Management of Medical Wastes: Public Awareness and Associated Health Risks
A study was carried out in 49 institutions involved in the provision of health care services in Morogoro Municipality, Tanzania. The aim was to assess the common practices with respect to the management of medical waste. Awareness of workers in the institutions on the public and environmental health risks associated with improper management of medical waste was also assessed. The results showed that the most common types of wastes include sharps, waste blood and fluids, and anatomical and pathological wastes. About 91.8% of the facilities separated medical wastes depending on their types although 77.6% of the facilities did not treat the wastes before disposal. The commonest method for disposal of solid wastes was land filling (57.1%) while for liquid wastes; most facilities drained them into the municipal sewage system (85.7%). Large proportions of interviewed workers were aware of the environmental (59.2%) and public (69.4%) health risks caused by improper management of medical wastes although some of them violated the regulations related to waste management. It can be concluded from this study that although the generation of medical wastes is increasing, there is still lack of health education on proper methods for waste management among workers in health care institutions.

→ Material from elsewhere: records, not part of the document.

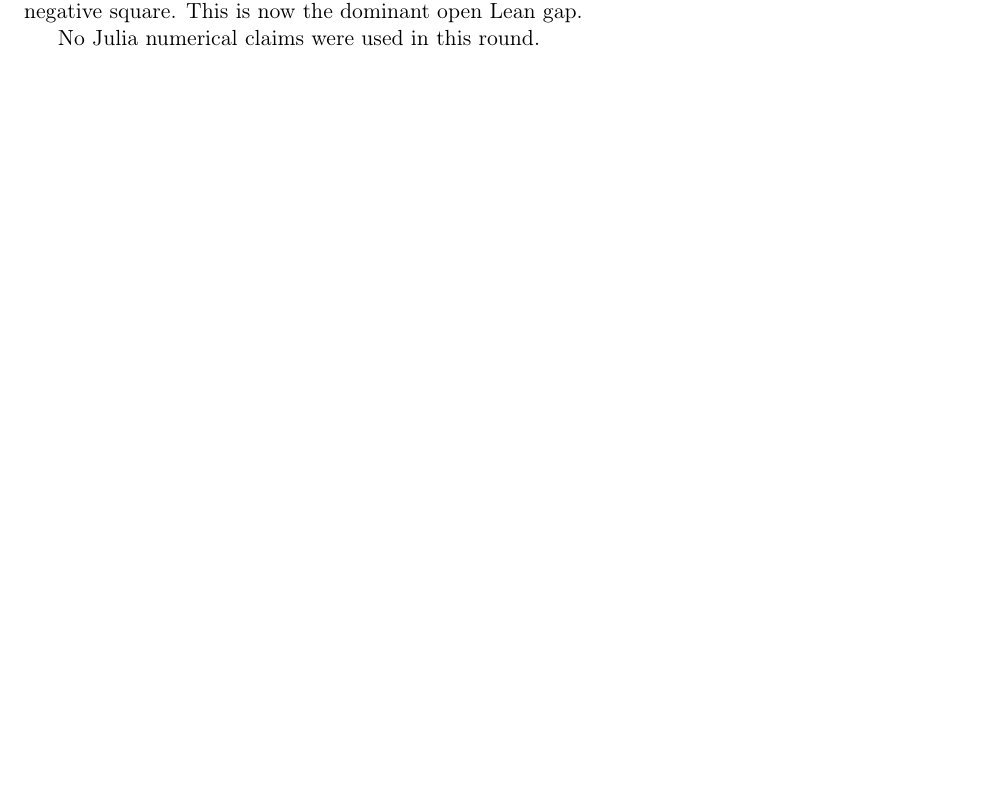
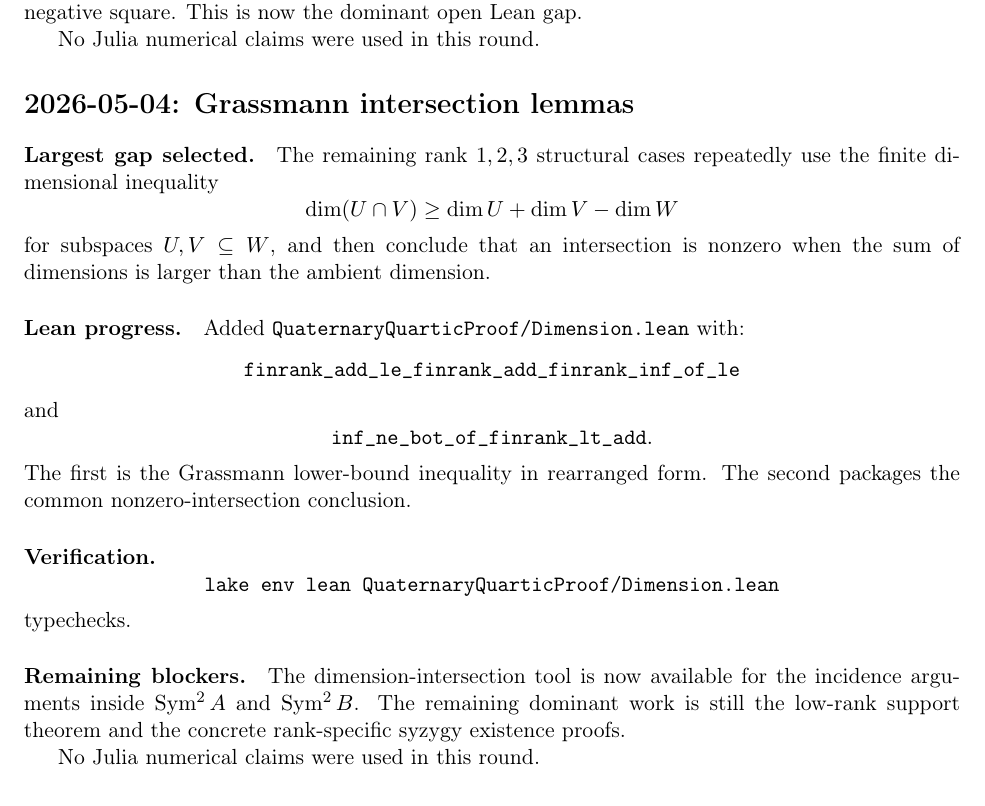
Before and after one commit to yuanchenyang/nonconvex_sos_landscape, a LaTeX document (writeup/quaternary_quartic/exploration_log.tex): part of page 9 of 9, cut so that both start at the same text, the shorter picture padded with empty space. Compiled offline with pdfLaTeX.

Commit message:
Add quaternary Grassmann dimension lemmas

```diff
--- a/writeup/quaternary_quartic/exploration_log.tex
+++ b/writeup/quaternary_quartic/exploration_log.tex
@@ -558,4 +558,41 @@ gap.
 
 No Julia numerical claims were used in this round.
 
+\section*{2026-05-04: Grassmann intersection lemmas}
+
+\paragraph{Largest gap selected.}
+The remaining rank \(1,2,3\) structural cases repeatedly use the finite
+dimensional inequality
+\[
+\dim(U\cap V)\ge \dim U+\dim V-\dim W
+\]
+for subspaces \(U,V\subseteq W\), and then conclude that an intersection is
+nonzero when the sum of dimensions is larger than the ambient dimension.
+
+\paragraph{Lean progress.}
+Added \texttt{QuaternaryQuarticProof/Dimension.lean} with:
+\[
+\texttt{finrank\_add\_le\_finrank\_add\_finrank\_inf\_of\_le}
+\]
+and
+\[
+\texttt{inf\_ne\_bot\_of\_finrank\_lt\_add}.
+\]
+The first is the Grassmann lower-bound inequality in rearranged form.  The
+second packages the common nonzero-intersection conclusion.
+
+\paragraph{Verification.}
+\[
+\texttt{lake env lean QuaternaryQuarticProof/Dimension.lean}
+\]
+typechecks.
+
+\paragraph{Remaining blockers.}
+The dimension-intersection tool is now available for the incidence arguments
+inside \(\operatorname{Sym}^2A\) and \(\operatorname{Sym}^2B\).  The remaining
+dominant work is still the low-rank support theorem and the concrete
+rank-specific syzygy existence proofs.
+
+No Julia numerical claims were used in this round.
+
 \end{document}
```
Also changed, not shown: 2 other files.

This calls for the need of awareness programmes and enforcement of legislation on proper medical waste management in order to prevent hazards and risks to the public and environment.
Keywords: medical wastes, environment, public health